Problem description: Wherever the string "Volunteer" appears in the records, return the line that holds it.

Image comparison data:
= = = =

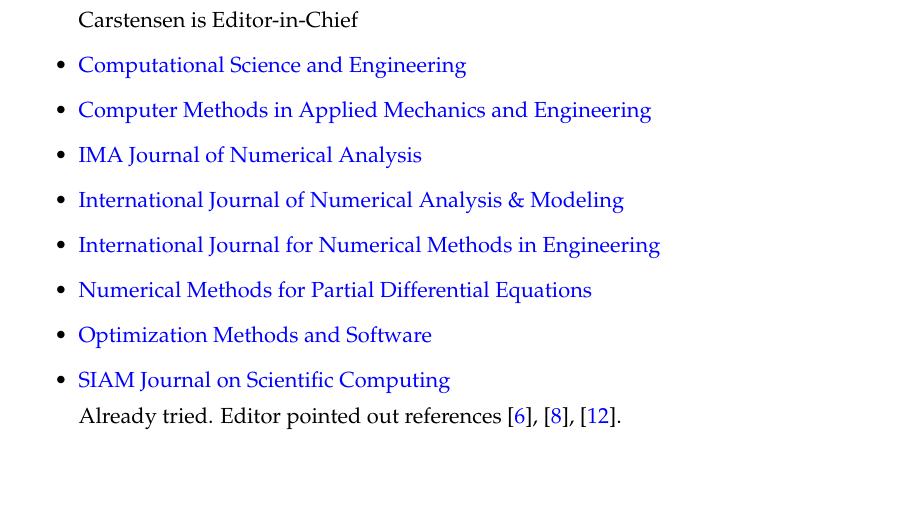
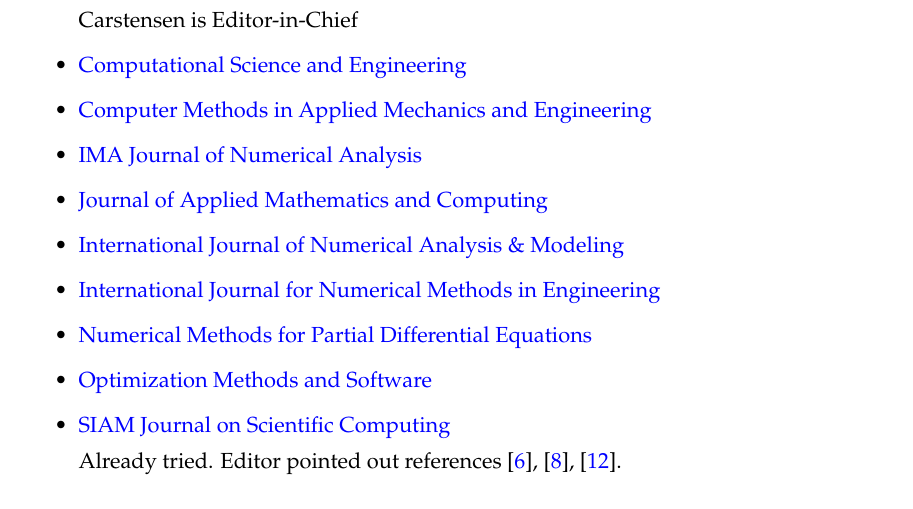
Before and after one commit to bueler/amr-biblio, a LaTeX document (ab.tex): part of page 5 of 5, cut so that both start at the same text, the shorter picture padded with empty space. Compiled offline with pdfLaTeX.

Commit message:
came across another reasonable title

```diff
--- a/ab.tex
+++ b/ab.tex
@@ -175,6 +175,7 @@
 \item \href{https://link.springer.com/journal/44207}{Computational Science and Engineering}
 \item \href{https://www.sciencedirect.com/journal/computer-methods-in-applied-mechanics-and-engineering}{Computer Methods in Applied Mechanics and Engineering}
 \item \href{https://academic.oup.com/imajna}{IMA Journal of Numerical Analysis}
+\item \href{https://link.springer.com/journal/12190}{Journal of Applied Mathematics and Computing}
 \item \href{https://www.math.ualberta.ca/ijnam/}{International Journal of                                                 Numerical Analysis \& Modeling}
 \item \href{https://onlinelibrary.wiley.com/journal/10970207}{International Journal for Numerical Methods in Engineering}
 \item \href{https://onlinelibrary.wiley.com/journal/10982426}{Numerical Methods for Partial Differential Equations}
```
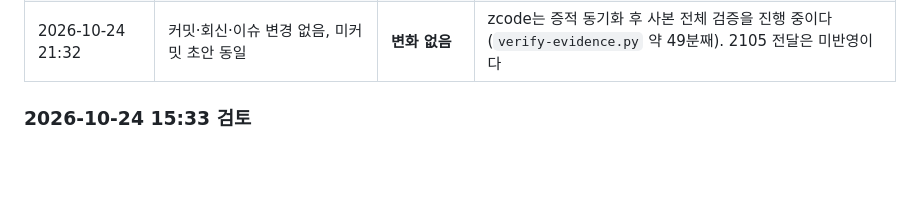
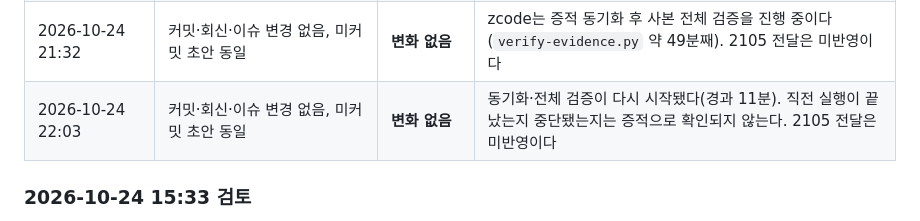
Before and after one commit to windshock/php2shell, a Markdown page: docs/php2shell-llm-handoff.md, the part around the change. Rendered like a GitHub page; blank space fills up the shorter version.

Commit message:
Handoff review 2026-10-24 22:03: no change (sync+verify restarted)
Co-Authored-By: Claude Opus 5.5 <noreply@anthropic.com>

```diff
--- a/docs/php2shell-llm-handoff.md
+++ b/docs/php2shell-llm-handoff.md
@@ -158,6 +158,7 @@
 | 2026-10-24 20:30·20:35 | 이슈 #6·#7 신규(사용자 요청 검토) | **이슈 검토** | #6 불변조건 피드백 제안, #7 구별 실험·상태 모델 학습 제안. 코드 근거는 모두 사실이다. #6이 2×2 H축 결정을 내려 1845 선택지 (a)를 철회했다. #3 클로저 과대 표현 정정을 권했다 |
 | 2026-10-24 21:03 | 커밋 없음, 미커밋 2(5순위 결과 초안), 2×2 완료, 이슈 #2 클로저(20:40) | **진행·P1 2·P2 2** | 2×2 12/12 완료, 동결 판정은 OFF 유지(규칙대로). 탐색기·`batch-check`가 출처 커밋을 기록하지 않는다(이전 담당 이래 모든 탐색기 증적의 R12 공백). F vs H 고유 키 +43%는 `fused` 액션 키가 포함된 구조적 차이다. #2 공개 클로저는 H를 "수명주기문법"으로 쓰고 "전부 측정"이라 한다(#6 결정과 충돌). ext4 읽기 전용 대조 흔적이 없다 |
 | 2026-10-24 21:32 | 커밋·회신·이슈 변경 없음, 미커밋 초안 동일 | **변화 없음** | zcode는 증적 동기화 후 사본 전체 검증을 진행 중이다(`verify-evidence.py` 약 49분째). 2105 전달은 미반영이다 |
+| 2026-10-24 22:03 | 커밋·회신·이슈 변경 없음, 미커밋 초안 동일 | **변화 없음** | 동기화·전체 검증이 다시 시작됐다(경과 11분). 직전 실행이 끝났는지 중단됐는지는 증적으로 확인되지 않는다. 2105 전달은 미반영이다 |
 
 ### 2026-10-24 15:33 검토
 
```
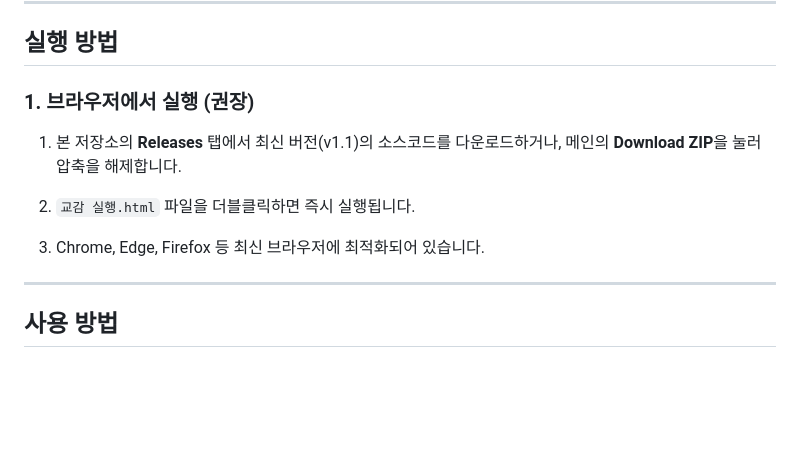
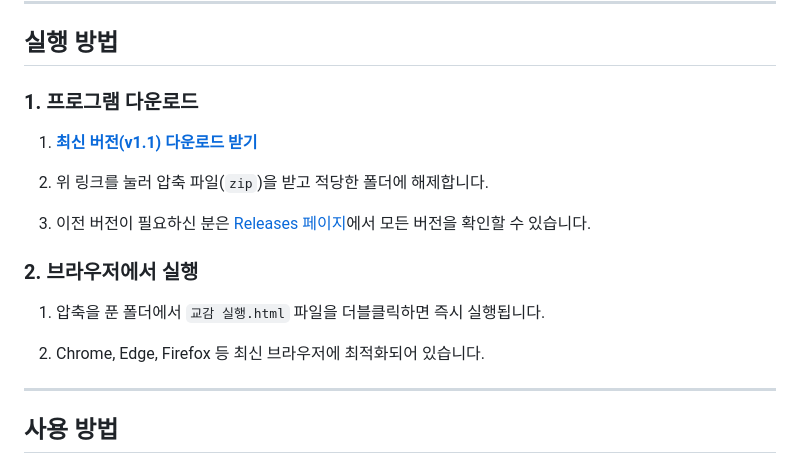
Before and after one commit to HMSeodam/Chinese-Text-Comparison, a Markdown page: README.md, the part around the change. Rendered like a GitHub page; blank space fills up the shorter version.

```diff
--- a/README.md
+++ b/README.md
@@ -54,13 +54,19 @@
 
 ##  실행 방법
 
-### 1. 브라우저에서 실행 (권장)
+### 1. 프로그램 다운로드
 
-1. 본 저장소의 **Releases** 탭에서 최신 버전(v1.1)의 소스코드를 다운로드하거나, 메인의 **Download ZIP**을 눌러 압축을 해제합니다.
+1. **[최신 버전(v1.1) 다운로드 받기](https://github.com/HMSeodam/Chinese-Text-Comparison/archive/refs/tags/v1.1.zip)**
 
-2. `교감 실행.html` 파일을 더블클릭하면 즉시 실행됩니다.
+2. 위 링크를 눌러 압축 파일(`zip`)을 받고 적당한 폴더에 해제합니다.
 
-3. Chrome, Edge, Firefox 등 최신 브라우저에 최적화되어 있습니다.
+3. 이전 버전이 필요하신 분은 [Releases 페이지](https://github.com/HMSeodam/Chinese-Text-Comparison/releases)에서 모든 버전을 확인할 수 있습니다.
+
+### 2. 브라우저에서 실행
+
+1. 압축을 푼 폴더에서 `교감 실행.html` 파일을 더블클릭하면 즉시 실행됩니다.
+
+2. Chrome, Edge, Firefox 등 최신 브라우저에 최적화되어 있습니다.
 
 ---
 
```
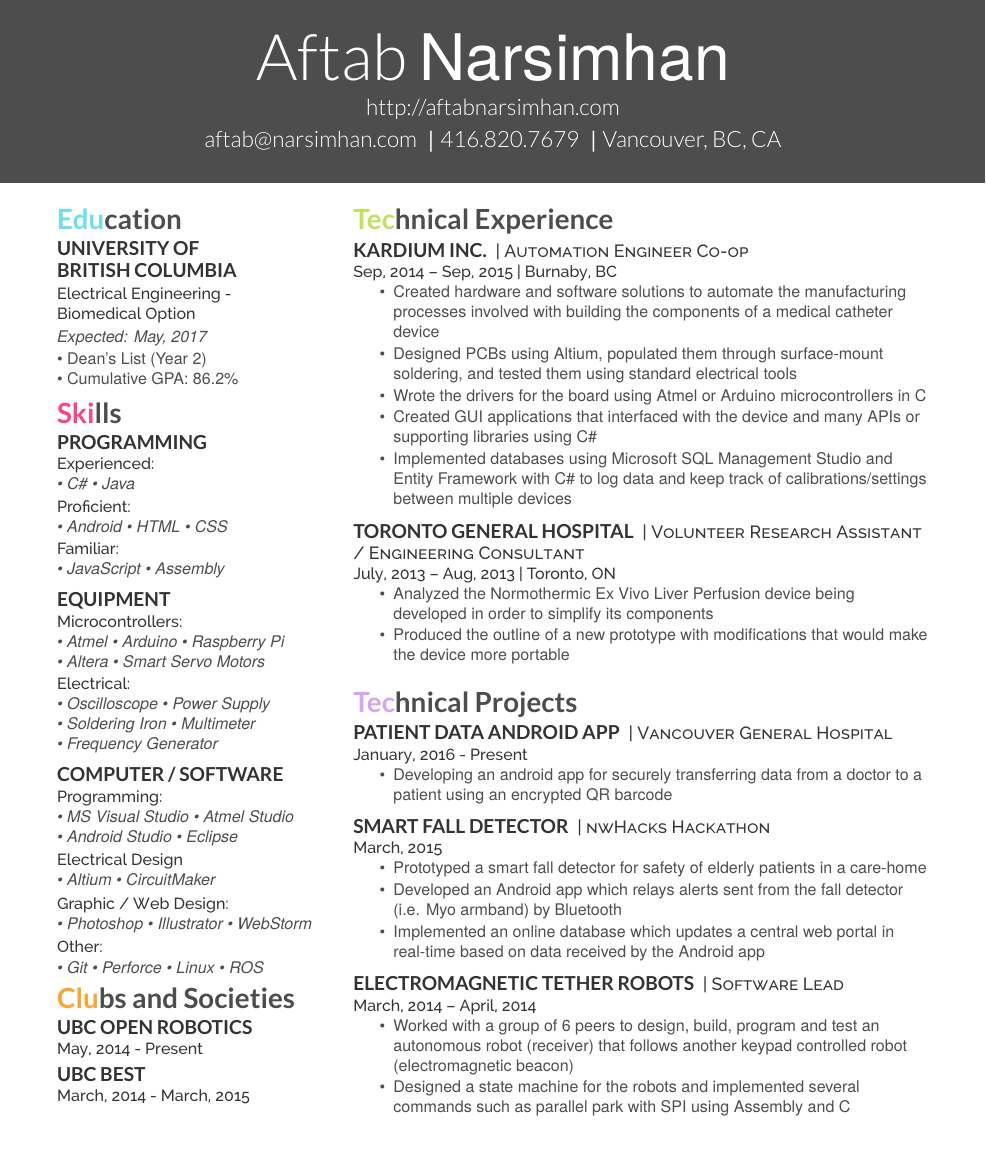
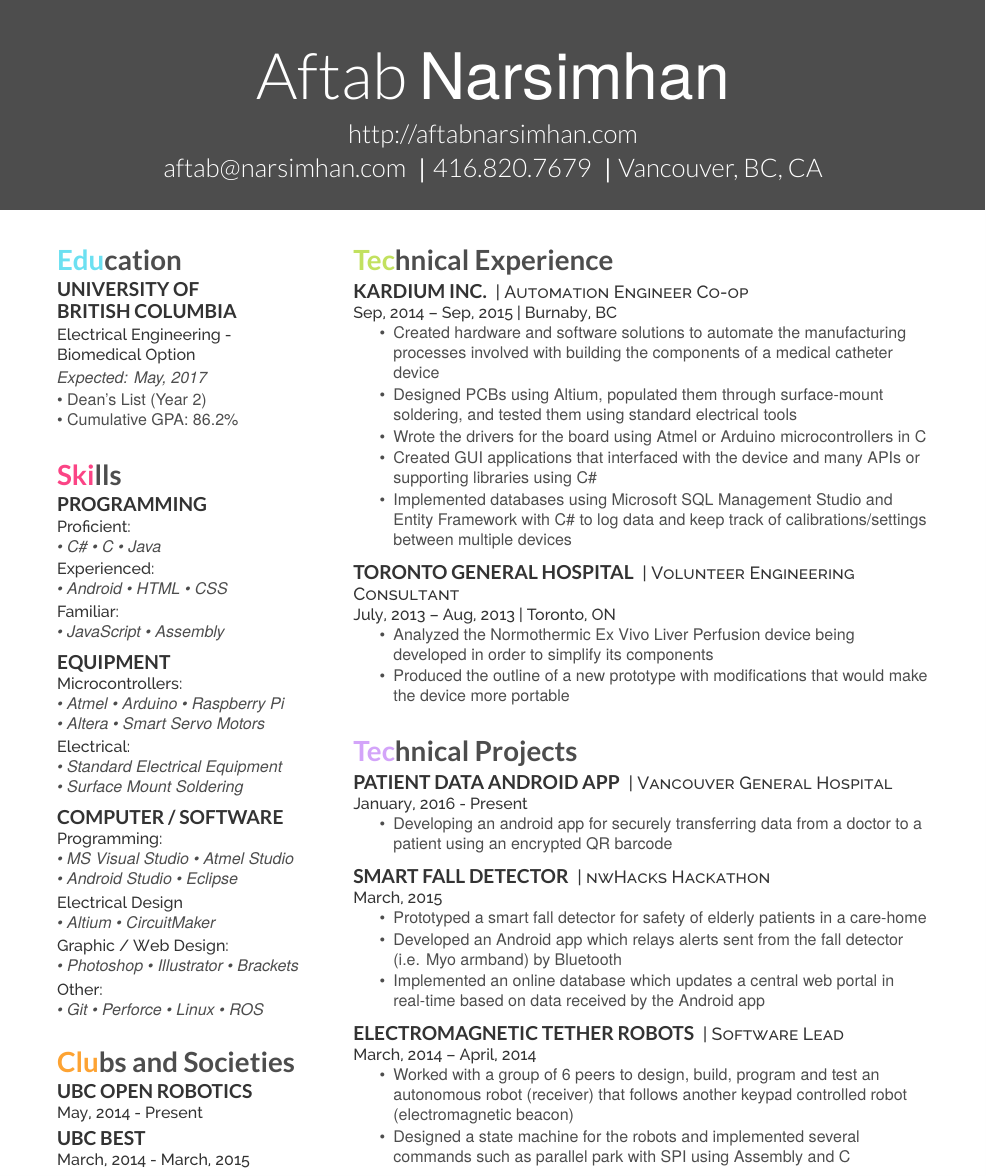
Before and after one commit to aftabn/Resume, a LaTeX CV (LaTeX Code/aftab-resume.tex, which reads LaTeX Code/aftab-resume.cls): part of the page, cut at the place of the change, the shorter picture padded with empty space. Compiled offline with XeLaTeX.

Commit message:
Formatting and Corrections
- Increased space from top to avoid printing cutoff
- Switched proficient and experienced headers
- Removed specific electrical equipment
- Updated job descriptions

```diff
--- a/LaTeX Code/aftab-resume.cls
+++ b/LaTeX Code/aftab-resume.cls
@@ -1,6 +1,7 @@
 % Intro Options
 \ProvidesClass{aftab-resume}[2014/04/30 CV class]
 \NeedsTeXFormat{LaTeX2e}
+\PassOptionsToPackage{bookmarks={false}}{hyperref}
 \DeclareOption{print}{\def\@cv@print{}}
 \DeclareOption*{%
   \PassOptionsToClass{\CurrentOption}{article}
@@ -40 +43,0 @@
-Last Updated on
@@ -157,22 +141,22 @@ BoldItalicFont=texgyreheros-bolditalic.otf
 
 \newcommand{\header}[6]{%
   \begin{tikzpicture}[remember picture, overlay]
-    \node [rectangle, fill=fillheader, anchor=north, minimum width=\paperwidth, minimum height=5.5cm] (box) at (9.55, 1.95){};
+    \node [rectangle, fill=fillheader, anchor=north, minimum width=\paperwidth, minimum height=5.85cm] (box) at (9.55, 1.7){};
     \node [anchor=center] (name) at (box) {%
       \fontsize{40pt}{64pt}\color{header}%
       {\thinfont #1 }{\bodyfont #2}
     };
-    \node [anchor=north] (website) at (9.55, -1.6) {%
-      \fontsize{14pt}{24pt}\color{header}%
+    \node [anchor=north] (website) at (9.55, -2.15) {%
+      \fontsize{16pt}{24pt}\color{header}%
       \thinfont #3%
     };
     \node [anchor=north] at (website.south) {%
-      \fontsize{14pt}{24pt}\color{header}%
+      \fontsize{16pt}{24pt}\color{header}%
       {\thinfont #4}{\bodyfont \enspace | }{\thinfont #5}{\bodyfont \enspace | }{\thinfont #6}
     };
 
   \end{tikzpicture}
-  \vspace{3.5cm}
+  \vspace{4.4cm} % This controls space after box
 
 }
 
--- a/LaTeX Code/aftab-resume.tex
+++ b/LaTeX Code/aftab-resume.tex
@@ -17,12 +17,11 @@
 
 \begin{document}
 
-\lastupdated
-
 \header{Aftab}{Narsimhan}
        {http://aftabnarsimhan.com}
        {aftab@narsimhan.com}{416.820.7679}{Vancouver, BC, CA}
 
+% \lastupdated
 
 %%%%%%%%%%%%%%%%%%%%%%%%%%%%%%%%%%%%%%
 %
@@ -51,7 +50,7 @@
 \textbullet{} Cumulative GPA: 86.2\%
 \vspace{0.075cm}
 
-\sectionsep
+\vspace{0.75cm}
 
 %%%%%%%%%%%%%%%%%%%%%%%%%%%%%%%%%%%%%%
 %     SKILLS
@@ -63,11 +62,11 @@
 \subsection{Programming}
 \vspace{0.01cm}
 
-\location{Experienced:}
-\it{\textbullet{} C\# \textbullet{} Java \\ }
+\location{Proficient:}
+\it{\textbullet{} C\# \textbullet{} C \textbullet{} Java \\ }
 \vspace{0.05cm}
 
-\location{Proficient:}
+\location{Experienced:}
 \it{\textbullet{} Android \textbullet{} HTML \textbullet{} CSS \\}
 \vspace{0.05cm}
 
@@ -87,9 +86,8 @@
 \vspace{0.05cm}
 
 \location{Electrical:}
-\it{\textbullet{} Oscilloscope \textbullet{} Power Supply \\}
-\it{\textbullet{} Soldering Iron \textbullet{} Multimeter \\}
-\it{\textbullet{} Frequency Generator \\}
+\it{\textbullet{} Standard Electrical Equipment \\}
+\it{\textbullet{} Surface Mount Soldering \\}
 \sectionsep
 
 %------------------------------------------------
@@ -107,13 +105,13 @@
 \vspace{0.075cm}
 
 \location{Graphic / Web Design:}
-\it{\textbullet{} Photoshop \textbullet{} Illustrator \textbullet{} WebStorm \\}
+\it{\textbullet{} Photoshop \textbullet{} Illustrator \textbullet{} Brackets \\}
 \vspace{0.075cm}
 
 \location{Other:}
 \it{\textbullet{} Git \textbullet{} Perforce \textbullet{} Linux \textbullet{} ROS \\}
 
-\sectionsep
+\vspace{0.75cm}
 
 %%%%%%%%%%%%%%%%%%%%%%%%%%%%%%%%%%%%%%
 %     CLUBS AND SOCIETIES
@@ -163,7 +161,7 @@
 %------------------------------------------------
 
 \runsubsection{Toronto General Hospital}
-\descript{| Volunteer Research Assistant / Engineering Consultant}
+\descript{| Volunteer Engineering Consultant}
 
 \location{July, 2013 – Aug, 2013 | Toronto, ON}
 \begin{tightemize}
@@ -171,8 +169,7 @@
 \item Produced the outline of a new prototype with modifications that would make the device more portable
 \end{tightemize}
 
-\sectionsep
-\sectionsep
+\vspace{0.75cm}
 
 %%%%%%%%%%%%%%%%%%%%%%%%%%%%%%%%%%%%%%
 %     TECHNICAL PROJECTS
```
Also changed, not shown: Aftab Resume - One Page.pdf, LaTeX Code/aftab-resume.cls (40 more changed lines).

= = = =

Expected answer:
-\descript{| Volunteer Research Assistant / Engineering Consultant}
+\descript{| Volunteer Engineering Consultant}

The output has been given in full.